Our nation's schools should be safe havens for teaching and learning, free of crime and violence. Any instance of crime or violence at school not only affects the individuals involved, but also may disrupt the educational process and affect bystanders, the school itself, and the surrounding community (Brookmeyer, Fanti, and Henrich 2006; Goldstein, Young, and Boyd 2008).
Establishing reliable indicators of the current state of school crime and safety across the nation and regularly updating and monitoring these indicators are important in ensuring the safety of our nation's students. This is the aim of Indicators of School Crime and Safety.
This report is the 18th in a series of annual publications produced jointly by the National Center for Education Statistics (NCES), Institute of Education Sciences (IES), in the U.S. Department of Education, and the Bureau of Justice Statistics (BJS) in the U.S. Department of Justice. This report presents the most recent data available on school crime and student safety. The indicators in this report are based on information drawn from a variety of data sources, including national surveys of students, teachers, principals, and postsecondary institutions. Sources include results from the School-Associated Violent Deaths Study, sponsored by the U.S. Department of Education, the Department of Justice, and the Centers for Disease Control and Prevention (CDC); the National Crime Victimization Survey and School Crime Supplement to that survey, sponsored by BJS and NCES, respectively; the Youth Risk Behavior Survey, sponsored by the CDC; the Schools and Staffing Survey, School Survey on Crime and Safety, Fast Response Survey System, ED Facts , and High School Longitudinal Study of 2009, all sponsored by NCES; the Supplementary Homicide Reports, sponsored by the Federal Bureau of Investigation; the Campus Safety and Security Survey and Civil Rights Data Collection, both sponsored by the U.S. Department of Education; and the Census of Juveniles in Residential Placement, sponsored by the U.S. Department of Justice. The most recent data collection for each indicator varied by survey, from 2009 to 2014. Each data source has an independent sample design, data collection method, and questionnaire design, or is the result of a universe data collection. Findings described in this report with comparative language (e.g., higher, lower, increase, and decrease) are statistically significant at the .05 level. Additional information about methodology and the datasets analyzed in this report may be found in appendix A.

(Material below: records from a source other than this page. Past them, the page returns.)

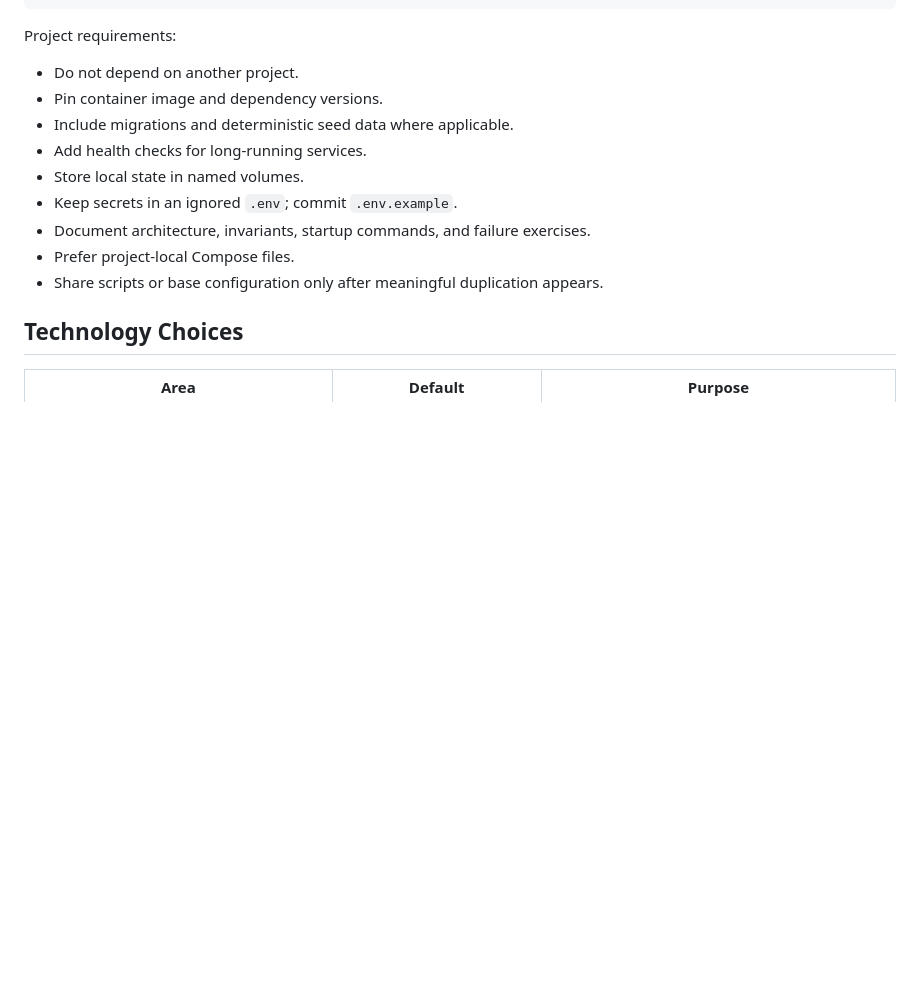
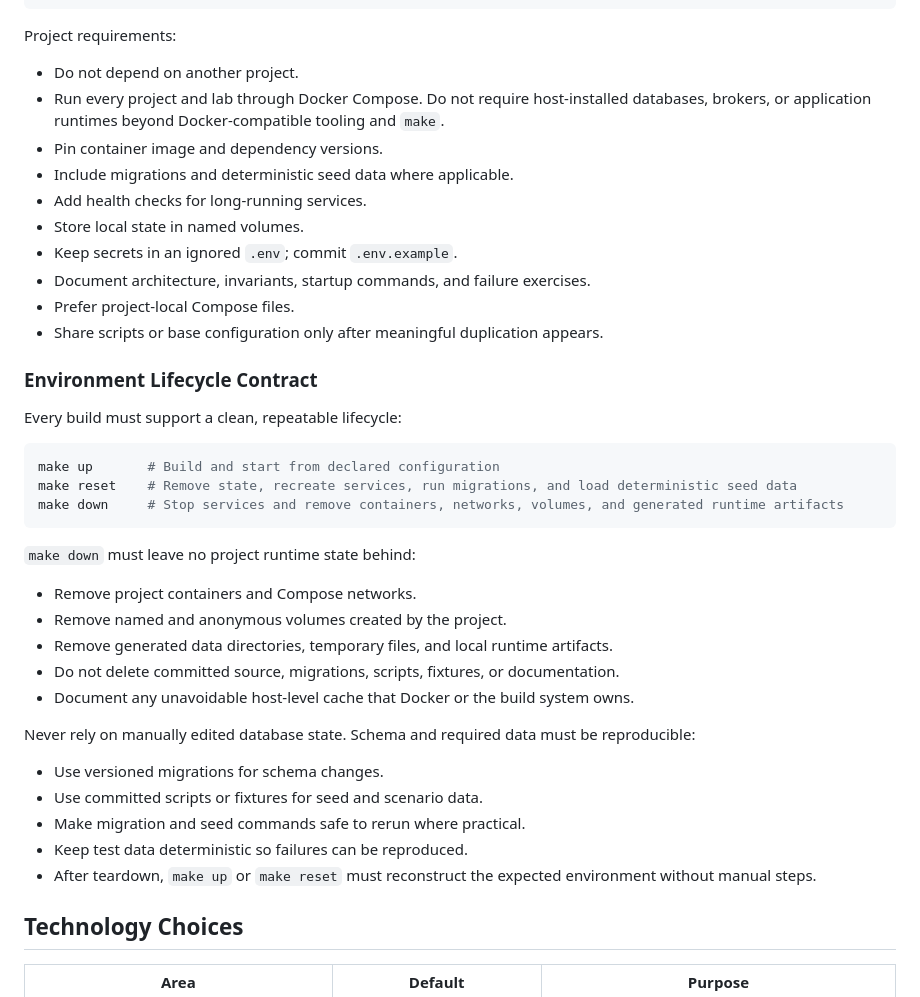
Before and after one commit to audaykumar/keystone, a Markdown page: LLM.md, the part around one of its changes. Rendered like a GitHub page; blank space fills up the shorter version.

````diff
--- a/LLM.md
+++ b/LLM.md
@@ -83,6 +83,7 @@ make logs     # Follow the relevant service logs
 Project requirements:
 
 - Do not depend on another project.
+- Run every project and lab through Docker Compose. Do not require host-installed databases, brokers, or application runtimes beyond Docker-compatible tooling and `make`.
 - Pin container image and dependency versions.
 - Include migrations and deterministic seed data where applicable.
 - Add health checks for long-running services.
@@ -91,6 +92,32 @@ Project requirements:
 - Document architecture, invariants, startup commands, and failure exercises.
 - Prefer project-local Compose files.
 - Share scripts or base configuration only after meaningful duplication appears.
+
+### Environment Lifecycle Contract
+
+Every build must support a clean, repeatable lifecycle:
+
+```bash
+make up       # Build and start from declared configuration
+make reset    # Remove state, recreate services, run migrations, and load deterministic seed data
+make down     # Stop services and remove containers, networks, volumes, and generated runtime artifacts
+```
+
+`make down` must leave no project runtime state behind:
+
+- Remove project containers and Compose networks.
+- Remove named and anonymous volumes created by the project.
+- Remove generated data directories, temporary files, and local runtime artifacts.
+- Do not delete committed source, migrations, scripts, fixtures, or documentation.
+- Document any unavoidable host-level cache that Docker or the build system owns.
+
+Never rely on manually edited database state. Schema and required data must be reproducible:
+
+- Use versioned migrations for schema changes.
+- Use committed scripts or fixtures for seed and scenario data.
+- Make migration and seed commands safe to rerun where practical.
+- Keep test data deterministic so failures can be reproduced.
+- After teardown, `make up` or `make reset` must reconstruct the expected environment without manual steps.
 
 ## Technology Choices
 
````
Also changed, not shown: other parts of LLM.md (+38 -0 lines).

This report covers topics such as victimization, teacher injury, bullying and cyber-bullying, school conditions, fights, weapons, availability and student use of drugs and alcohol, student perceptions of personal safety at school, and criminal incidents at postsecondary institutions. Indicators of crime and safety are compared across different population subgroups and over time. Data on crimes that occur away from school are offered as a point of comparison where available.